Lessons learned at Mackerel remain relevant today. Every project we did things we had never done before.

We created successful pre-Web viral campaigns. Game-like sales apps, sized to fit on floppy diskettes, were shared among colleagues, copied to floppies or uploaded to Bulletin Board Systems by enthusiasts.

Virtual Bubble Wrap, a non-game we made in 1993 to mimic the hypnotic effect of popping bubble wrap, was originally buried as an Easter Egg in the first colour release of our own sales app The Mackerel Stack.

Then the Web happened and we were ready for the launch of Shockwave, the first web plug-in that made web games possible. Virtual Bubble Wrap went online that day, attracting international traffic.

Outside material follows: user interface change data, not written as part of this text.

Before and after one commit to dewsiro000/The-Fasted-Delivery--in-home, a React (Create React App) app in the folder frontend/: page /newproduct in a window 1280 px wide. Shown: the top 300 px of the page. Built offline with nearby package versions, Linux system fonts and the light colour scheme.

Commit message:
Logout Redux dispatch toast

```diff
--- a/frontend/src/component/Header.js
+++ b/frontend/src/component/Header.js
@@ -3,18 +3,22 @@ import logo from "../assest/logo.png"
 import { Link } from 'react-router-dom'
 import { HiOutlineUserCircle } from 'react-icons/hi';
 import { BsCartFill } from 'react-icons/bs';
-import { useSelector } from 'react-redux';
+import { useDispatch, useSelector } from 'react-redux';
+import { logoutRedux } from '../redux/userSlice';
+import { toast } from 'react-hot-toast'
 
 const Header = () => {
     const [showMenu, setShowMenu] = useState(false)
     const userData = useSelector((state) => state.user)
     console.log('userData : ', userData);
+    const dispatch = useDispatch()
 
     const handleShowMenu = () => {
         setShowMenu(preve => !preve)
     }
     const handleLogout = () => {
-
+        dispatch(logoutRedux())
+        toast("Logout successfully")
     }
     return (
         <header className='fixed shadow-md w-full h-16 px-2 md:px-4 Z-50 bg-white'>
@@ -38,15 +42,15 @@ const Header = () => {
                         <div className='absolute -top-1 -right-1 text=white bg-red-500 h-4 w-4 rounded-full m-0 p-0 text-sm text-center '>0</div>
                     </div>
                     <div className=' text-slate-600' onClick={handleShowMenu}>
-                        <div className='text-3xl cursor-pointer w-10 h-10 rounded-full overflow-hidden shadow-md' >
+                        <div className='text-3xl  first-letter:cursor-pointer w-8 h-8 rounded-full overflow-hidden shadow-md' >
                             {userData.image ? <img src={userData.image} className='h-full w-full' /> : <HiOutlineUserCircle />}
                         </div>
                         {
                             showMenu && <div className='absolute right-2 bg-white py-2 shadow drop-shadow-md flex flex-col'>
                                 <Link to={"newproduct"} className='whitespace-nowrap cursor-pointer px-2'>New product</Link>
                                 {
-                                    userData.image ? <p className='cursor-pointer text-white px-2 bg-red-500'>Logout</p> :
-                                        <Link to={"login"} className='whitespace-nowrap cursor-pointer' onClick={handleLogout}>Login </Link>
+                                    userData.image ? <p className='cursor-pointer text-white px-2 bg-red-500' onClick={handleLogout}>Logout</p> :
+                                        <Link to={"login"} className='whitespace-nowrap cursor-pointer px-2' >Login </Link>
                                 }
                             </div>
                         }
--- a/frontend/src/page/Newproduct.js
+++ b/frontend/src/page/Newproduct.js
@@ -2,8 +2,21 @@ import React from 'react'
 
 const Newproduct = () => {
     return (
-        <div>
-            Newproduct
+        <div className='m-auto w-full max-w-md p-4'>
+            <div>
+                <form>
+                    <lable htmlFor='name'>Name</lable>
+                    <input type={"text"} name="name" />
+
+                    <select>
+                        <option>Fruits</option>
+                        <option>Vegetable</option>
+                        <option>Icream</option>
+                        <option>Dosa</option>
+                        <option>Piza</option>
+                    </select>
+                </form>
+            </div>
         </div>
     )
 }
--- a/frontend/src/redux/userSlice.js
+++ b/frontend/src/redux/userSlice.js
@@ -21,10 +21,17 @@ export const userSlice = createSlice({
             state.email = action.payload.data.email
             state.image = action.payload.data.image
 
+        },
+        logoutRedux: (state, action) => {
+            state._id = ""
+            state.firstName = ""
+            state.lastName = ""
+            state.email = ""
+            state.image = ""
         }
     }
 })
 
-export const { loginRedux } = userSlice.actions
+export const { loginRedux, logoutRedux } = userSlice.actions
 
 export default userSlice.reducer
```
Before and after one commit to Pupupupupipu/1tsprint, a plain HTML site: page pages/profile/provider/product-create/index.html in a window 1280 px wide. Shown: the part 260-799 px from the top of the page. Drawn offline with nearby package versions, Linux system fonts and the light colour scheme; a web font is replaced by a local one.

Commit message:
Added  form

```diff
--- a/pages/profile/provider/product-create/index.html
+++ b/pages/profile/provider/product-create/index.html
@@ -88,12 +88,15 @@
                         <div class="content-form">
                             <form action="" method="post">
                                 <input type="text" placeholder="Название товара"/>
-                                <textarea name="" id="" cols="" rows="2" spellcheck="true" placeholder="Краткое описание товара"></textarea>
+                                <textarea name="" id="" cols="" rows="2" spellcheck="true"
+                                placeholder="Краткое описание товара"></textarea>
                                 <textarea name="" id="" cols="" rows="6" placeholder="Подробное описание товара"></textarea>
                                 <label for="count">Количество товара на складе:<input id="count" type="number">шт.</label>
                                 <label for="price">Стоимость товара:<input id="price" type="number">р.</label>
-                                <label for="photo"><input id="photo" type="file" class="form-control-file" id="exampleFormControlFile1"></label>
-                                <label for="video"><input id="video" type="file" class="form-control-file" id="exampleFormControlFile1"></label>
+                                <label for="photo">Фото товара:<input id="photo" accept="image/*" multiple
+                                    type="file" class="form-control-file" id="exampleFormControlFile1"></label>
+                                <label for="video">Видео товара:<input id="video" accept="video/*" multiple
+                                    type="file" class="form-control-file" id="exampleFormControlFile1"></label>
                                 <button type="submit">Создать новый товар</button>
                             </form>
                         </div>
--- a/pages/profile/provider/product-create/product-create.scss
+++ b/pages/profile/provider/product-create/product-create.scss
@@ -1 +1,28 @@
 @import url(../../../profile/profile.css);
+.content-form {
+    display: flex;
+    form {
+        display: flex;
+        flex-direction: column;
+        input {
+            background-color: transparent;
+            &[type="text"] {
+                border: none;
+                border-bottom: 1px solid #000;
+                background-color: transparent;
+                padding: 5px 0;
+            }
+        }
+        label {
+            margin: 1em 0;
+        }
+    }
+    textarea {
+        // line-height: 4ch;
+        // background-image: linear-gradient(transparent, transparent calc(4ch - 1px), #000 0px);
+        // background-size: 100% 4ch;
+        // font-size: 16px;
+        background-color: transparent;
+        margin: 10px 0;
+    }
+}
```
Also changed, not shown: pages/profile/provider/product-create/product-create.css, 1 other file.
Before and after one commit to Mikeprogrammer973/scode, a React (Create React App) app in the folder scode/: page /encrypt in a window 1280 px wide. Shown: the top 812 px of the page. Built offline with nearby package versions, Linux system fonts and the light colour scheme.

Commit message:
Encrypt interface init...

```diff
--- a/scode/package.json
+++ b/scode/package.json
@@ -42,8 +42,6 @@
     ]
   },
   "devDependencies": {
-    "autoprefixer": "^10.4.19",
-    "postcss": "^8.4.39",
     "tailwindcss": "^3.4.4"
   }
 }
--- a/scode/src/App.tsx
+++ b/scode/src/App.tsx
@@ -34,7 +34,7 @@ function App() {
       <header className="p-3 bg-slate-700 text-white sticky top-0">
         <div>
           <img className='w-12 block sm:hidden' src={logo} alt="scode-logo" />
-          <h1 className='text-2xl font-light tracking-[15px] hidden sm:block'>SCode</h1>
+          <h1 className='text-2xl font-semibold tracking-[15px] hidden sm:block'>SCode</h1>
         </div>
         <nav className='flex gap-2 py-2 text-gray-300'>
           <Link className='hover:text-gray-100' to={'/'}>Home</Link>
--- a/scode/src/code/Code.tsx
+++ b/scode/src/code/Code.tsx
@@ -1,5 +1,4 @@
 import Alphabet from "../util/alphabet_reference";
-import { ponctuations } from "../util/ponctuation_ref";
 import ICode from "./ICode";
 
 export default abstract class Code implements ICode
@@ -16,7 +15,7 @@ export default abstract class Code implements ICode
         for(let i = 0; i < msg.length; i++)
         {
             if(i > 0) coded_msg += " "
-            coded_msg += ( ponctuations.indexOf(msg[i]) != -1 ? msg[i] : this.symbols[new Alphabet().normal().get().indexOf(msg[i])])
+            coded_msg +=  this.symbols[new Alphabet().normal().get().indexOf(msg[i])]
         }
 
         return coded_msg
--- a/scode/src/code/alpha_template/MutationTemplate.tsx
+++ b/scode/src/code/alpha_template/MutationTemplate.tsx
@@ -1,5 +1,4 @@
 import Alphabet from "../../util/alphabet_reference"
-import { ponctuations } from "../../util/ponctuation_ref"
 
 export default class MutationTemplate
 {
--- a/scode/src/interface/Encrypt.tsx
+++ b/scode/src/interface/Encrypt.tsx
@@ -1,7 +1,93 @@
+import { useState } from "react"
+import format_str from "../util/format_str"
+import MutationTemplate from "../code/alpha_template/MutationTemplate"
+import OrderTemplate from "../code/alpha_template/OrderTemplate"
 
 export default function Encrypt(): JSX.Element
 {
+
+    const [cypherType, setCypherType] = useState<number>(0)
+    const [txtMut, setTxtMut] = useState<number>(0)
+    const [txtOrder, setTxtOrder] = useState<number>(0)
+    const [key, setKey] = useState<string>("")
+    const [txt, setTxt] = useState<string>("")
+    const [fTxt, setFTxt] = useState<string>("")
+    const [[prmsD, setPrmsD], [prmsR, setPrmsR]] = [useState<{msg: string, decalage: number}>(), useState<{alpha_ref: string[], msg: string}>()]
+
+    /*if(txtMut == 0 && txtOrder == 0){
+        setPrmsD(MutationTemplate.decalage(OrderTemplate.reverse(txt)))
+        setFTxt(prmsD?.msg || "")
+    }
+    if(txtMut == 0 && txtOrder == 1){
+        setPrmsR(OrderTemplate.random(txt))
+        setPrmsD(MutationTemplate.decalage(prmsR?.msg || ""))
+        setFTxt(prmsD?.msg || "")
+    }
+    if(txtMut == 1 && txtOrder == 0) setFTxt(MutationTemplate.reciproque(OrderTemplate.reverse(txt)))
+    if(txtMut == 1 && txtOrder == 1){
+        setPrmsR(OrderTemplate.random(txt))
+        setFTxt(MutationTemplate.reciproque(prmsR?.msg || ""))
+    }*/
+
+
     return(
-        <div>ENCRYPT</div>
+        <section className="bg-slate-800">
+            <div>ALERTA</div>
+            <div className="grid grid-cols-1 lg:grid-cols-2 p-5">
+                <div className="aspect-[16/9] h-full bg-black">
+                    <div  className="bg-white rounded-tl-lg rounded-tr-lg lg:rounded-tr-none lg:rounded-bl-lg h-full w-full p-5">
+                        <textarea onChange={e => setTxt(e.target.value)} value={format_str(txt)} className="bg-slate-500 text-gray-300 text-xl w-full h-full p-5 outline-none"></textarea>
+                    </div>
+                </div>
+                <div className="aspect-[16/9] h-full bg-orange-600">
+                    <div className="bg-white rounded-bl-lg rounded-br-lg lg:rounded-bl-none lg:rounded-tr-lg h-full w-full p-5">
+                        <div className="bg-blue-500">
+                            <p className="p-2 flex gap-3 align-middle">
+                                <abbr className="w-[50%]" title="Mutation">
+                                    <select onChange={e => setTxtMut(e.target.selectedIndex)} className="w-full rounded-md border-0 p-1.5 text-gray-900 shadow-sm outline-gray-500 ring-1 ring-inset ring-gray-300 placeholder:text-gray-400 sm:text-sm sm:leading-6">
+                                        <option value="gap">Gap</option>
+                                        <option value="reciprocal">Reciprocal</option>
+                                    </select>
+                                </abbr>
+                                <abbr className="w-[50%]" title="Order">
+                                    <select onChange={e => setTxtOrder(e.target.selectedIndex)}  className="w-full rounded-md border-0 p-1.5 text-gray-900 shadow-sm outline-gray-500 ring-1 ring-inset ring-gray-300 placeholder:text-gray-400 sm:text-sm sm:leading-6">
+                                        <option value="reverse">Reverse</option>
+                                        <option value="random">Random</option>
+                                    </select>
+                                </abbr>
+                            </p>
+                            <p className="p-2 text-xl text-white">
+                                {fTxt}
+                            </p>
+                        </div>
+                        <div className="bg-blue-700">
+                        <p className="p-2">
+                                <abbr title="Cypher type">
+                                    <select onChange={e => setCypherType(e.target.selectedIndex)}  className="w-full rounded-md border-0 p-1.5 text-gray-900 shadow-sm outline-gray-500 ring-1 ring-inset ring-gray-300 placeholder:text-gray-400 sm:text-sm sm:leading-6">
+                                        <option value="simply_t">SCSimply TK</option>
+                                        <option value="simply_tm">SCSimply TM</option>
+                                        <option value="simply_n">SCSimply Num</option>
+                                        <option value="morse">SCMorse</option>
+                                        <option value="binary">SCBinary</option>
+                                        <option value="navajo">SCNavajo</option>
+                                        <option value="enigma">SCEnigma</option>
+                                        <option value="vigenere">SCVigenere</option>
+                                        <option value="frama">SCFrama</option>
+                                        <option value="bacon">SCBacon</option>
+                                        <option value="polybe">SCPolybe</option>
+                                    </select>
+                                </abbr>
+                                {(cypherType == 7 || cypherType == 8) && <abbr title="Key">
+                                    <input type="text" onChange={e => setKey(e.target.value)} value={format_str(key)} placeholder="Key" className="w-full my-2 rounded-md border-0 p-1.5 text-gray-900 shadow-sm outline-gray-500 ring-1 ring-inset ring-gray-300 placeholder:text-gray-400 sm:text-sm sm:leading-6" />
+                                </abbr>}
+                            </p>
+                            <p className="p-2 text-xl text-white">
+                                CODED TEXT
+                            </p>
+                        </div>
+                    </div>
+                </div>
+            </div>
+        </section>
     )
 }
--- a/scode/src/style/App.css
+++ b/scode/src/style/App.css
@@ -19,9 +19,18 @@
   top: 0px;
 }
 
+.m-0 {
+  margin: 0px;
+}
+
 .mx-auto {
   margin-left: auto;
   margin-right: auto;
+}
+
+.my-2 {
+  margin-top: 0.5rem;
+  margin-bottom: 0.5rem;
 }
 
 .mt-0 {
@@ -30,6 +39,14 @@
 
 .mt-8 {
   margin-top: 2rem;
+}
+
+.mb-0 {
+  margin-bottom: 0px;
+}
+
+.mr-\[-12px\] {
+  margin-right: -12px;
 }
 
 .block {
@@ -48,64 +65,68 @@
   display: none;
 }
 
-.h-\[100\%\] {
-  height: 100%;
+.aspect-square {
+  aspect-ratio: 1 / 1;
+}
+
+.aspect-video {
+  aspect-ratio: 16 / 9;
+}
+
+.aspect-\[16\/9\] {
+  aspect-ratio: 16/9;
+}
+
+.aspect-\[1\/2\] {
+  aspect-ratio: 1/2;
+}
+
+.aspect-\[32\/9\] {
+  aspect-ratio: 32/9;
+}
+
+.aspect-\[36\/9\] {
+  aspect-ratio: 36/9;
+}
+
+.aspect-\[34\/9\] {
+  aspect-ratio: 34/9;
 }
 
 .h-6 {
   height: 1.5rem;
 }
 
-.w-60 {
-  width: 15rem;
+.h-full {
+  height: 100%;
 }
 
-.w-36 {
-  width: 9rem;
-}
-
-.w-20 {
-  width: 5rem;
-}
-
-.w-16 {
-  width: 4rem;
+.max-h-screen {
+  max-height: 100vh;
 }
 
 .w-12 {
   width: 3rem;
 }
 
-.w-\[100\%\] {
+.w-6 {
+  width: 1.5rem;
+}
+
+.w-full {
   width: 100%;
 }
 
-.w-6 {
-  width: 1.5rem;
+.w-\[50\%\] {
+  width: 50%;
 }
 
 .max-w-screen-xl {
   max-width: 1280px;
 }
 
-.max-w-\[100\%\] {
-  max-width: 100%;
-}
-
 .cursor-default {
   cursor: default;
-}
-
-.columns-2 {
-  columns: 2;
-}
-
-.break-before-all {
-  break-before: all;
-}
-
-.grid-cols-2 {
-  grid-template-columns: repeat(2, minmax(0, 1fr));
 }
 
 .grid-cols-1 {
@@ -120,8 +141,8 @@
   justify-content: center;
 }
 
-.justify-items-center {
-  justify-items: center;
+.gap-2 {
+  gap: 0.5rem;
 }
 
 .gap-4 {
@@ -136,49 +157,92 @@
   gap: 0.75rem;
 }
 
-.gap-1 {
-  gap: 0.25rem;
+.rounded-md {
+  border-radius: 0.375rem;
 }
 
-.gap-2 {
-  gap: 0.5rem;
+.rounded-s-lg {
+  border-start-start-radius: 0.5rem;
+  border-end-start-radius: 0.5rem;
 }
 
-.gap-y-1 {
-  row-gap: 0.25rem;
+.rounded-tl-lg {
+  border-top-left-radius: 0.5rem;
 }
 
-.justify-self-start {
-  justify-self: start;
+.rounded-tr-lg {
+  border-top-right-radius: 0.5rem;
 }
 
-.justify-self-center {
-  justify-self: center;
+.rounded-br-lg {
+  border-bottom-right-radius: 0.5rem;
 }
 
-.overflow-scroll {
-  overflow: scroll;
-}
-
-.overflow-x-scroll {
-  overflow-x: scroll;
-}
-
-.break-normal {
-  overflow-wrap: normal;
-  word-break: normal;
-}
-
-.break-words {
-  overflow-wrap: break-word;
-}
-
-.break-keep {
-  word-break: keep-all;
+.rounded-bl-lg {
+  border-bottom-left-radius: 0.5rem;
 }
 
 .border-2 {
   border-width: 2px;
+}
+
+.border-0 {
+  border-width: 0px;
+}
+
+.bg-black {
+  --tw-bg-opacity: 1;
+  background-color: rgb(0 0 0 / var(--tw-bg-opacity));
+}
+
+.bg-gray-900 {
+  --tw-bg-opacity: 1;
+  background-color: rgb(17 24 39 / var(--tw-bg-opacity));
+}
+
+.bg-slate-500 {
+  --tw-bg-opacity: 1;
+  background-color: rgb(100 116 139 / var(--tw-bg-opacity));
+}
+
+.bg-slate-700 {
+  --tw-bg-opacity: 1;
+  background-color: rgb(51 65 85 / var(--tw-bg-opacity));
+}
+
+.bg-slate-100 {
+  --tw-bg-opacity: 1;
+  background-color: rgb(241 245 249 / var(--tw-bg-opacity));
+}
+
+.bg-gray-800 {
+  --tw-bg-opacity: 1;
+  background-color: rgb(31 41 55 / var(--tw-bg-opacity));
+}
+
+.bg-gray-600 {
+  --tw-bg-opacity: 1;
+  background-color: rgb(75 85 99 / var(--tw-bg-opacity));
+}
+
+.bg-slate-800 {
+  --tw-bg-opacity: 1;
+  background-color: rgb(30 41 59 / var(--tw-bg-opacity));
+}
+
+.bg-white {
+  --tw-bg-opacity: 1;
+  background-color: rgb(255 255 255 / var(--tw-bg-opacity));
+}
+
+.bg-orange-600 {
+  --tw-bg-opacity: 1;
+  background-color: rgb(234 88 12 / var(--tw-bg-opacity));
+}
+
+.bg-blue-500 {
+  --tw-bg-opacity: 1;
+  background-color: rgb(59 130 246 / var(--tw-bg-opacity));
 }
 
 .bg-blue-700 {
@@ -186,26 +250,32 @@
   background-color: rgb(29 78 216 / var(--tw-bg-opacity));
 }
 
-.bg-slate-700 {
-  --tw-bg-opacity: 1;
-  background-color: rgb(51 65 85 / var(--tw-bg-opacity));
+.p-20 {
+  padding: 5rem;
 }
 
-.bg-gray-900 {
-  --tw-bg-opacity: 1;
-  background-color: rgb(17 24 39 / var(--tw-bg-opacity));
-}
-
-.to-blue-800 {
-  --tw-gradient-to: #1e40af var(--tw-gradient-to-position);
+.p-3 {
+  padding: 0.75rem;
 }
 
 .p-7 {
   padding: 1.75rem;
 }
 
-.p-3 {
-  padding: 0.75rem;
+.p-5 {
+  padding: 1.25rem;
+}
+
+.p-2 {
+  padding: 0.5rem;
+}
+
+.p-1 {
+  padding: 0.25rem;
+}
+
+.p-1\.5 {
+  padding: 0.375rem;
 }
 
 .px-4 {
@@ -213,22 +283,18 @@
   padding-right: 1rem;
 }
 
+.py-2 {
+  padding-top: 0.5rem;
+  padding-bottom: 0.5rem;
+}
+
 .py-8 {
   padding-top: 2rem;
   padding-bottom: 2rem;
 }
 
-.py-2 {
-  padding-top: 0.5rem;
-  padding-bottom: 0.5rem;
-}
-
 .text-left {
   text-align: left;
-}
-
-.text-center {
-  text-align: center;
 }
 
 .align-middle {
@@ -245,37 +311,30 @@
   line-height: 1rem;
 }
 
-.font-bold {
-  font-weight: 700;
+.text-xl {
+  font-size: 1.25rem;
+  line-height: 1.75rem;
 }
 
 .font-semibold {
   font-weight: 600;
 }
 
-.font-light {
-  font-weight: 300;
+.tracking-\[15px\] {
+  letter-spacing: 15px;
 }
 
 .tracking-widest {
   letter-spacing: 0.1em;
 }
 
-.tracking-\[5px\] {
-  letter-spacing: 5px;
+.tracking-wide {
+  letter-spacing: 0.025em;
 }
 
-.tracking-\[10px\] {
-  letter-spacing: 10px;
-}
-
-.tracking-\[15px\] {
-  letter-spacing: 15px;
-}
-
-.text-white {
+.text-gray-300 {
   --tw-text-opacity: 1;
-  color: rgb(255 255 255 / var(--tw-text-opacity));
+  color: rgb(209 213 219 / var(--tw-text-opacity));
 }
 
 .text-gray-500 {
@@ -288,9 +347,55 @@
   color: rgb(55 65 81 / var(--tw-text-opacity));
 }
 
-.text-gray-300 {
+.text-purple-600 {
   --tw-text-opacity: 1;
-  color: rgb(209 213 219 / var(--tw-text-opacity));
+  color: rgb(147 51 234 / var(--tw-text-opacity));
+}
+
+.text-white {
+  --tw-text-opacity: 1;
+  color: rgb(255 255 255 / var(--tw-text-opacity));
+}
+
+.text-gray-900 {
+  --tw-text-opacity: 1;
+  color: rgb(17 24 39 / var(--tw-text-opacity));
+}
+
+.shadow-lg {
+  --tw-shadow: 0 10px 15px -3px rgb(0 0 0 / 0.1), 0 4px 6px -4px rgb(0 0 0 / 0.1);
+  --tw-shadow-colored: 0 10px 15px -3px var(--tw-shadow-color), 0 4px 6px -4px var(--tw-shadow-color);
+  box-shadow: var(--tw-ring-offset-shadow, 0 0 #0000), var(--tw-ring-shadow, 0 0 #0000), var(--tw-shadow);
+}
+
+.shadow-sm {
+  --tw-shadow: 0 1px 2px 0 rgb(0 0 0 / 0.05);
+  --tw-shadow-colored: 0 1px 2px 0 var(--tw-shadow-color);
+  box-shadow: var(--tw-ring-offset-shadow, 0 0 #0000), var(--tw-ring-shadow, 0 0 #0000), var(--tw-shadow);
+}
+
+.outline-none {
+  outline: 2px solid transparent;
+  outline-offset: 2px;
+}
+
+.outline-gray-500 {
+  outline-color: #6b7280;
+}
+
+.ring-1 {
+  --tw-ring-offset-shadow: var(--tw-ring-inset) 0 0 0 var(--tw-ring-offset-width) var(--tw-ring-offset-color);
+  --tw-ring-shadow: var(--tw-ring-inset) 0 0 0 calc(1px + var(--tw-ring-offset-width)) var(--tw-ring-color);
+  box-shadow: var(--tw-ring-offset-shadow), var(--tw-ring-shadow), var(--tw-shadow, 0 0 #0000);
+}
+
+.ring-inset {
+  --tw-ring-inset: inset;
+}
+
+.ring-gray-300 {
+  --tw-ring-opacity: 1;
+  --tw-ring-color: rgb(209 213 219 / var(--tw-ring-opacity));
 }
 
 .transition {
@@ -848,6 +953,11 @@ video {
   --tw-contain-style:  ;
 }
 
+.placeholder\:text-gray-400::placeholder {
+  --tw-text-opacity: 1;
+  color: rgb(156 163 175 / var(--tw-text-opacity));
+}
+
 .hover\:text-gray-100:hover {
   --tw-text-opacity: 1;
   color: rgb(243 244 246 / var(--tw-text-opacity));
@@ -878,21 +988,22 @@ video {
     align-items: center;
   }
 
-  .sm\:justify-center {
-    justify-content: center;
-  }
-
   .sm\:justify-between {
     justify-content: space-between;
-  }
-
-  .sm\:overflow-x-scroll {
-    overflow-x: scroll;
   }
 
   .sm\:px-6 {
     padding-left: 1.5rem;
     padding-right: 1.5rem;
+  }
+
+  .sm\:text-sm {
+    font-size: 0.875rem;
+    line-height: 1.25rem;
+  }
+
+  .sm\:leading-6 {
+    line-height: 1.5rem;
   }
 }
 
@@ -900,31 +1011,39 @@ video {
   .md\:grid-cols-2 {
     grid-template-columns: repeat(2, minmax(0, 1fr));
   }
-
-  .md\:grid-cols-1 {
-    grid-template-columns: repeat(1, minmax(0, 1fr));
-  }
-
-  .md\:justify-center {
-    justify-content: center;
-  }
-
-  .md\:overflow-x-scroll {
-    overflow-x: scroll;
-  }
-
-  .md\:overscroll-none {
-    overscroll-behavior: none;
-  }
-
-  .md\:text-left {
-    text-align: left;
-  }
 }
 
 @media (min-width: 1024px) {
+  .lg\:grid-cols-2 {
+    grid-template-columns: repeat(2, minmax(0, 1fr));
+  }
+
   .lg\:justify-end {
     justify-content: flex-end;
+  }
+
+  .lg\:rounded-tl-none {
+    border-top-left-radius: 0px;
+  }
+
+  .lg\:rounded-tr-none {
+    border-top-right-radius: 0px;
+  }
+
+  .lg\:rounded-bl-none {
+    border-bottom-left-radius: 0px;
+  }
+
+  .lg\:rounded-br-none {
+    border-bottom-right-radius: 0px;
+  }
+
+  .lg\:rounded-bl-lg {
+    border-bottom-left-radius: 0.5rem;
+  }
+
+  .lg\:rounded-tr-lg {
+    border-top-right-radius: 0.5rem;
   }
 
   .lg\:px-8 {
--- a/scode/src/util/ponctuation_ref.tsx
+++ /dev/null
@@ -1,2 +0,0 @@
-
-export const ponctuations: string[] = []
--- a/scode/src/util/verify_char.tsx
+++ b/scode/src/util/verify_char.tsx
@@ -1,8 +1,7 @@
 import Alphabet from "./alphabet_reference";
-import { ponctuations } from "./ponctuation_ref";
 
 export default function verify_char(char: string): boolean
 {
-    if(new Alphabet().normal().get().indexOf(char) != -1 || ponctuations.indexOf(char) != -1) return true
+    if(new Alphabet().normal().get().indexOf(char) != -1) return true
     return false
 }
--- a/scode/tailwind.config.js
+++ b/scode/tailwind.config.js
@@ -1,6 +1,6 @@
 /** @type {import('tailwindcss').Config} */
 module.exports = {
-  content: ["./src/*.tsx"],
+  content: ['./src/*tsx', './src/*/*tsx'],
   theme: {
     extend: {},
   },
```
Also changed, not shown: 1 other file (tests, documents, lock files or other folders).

We were surprised by the popularity of the high score competition. A team from Princeton tag-teamed to pop over 200,000 bubbles!

I have an essay work-in progress, Everything We Learned From Virtual Bubble Wrap. I ought to finish that.

Early on we did usability tests where smart people attempted to us a computer mouse for the first time, It helped us develop sympathy for the user, essential for interface design.


There was no one to hire with experience making interactivity media so we hired creative, excited people and everyone shared knowledge as it was gained. When you teach something you really learn it.


We ran our own BBS on innovative FirstClass software and invited our clients to be part of our online community.


For the record it was a failed merger that sunk the fish. Creatively we were having a good year. You can read Cory Doctorow’s account of the life and death of Mackerel in Burying the Fish. (The type is tiny but Reader View on your phone browser to the rescue!)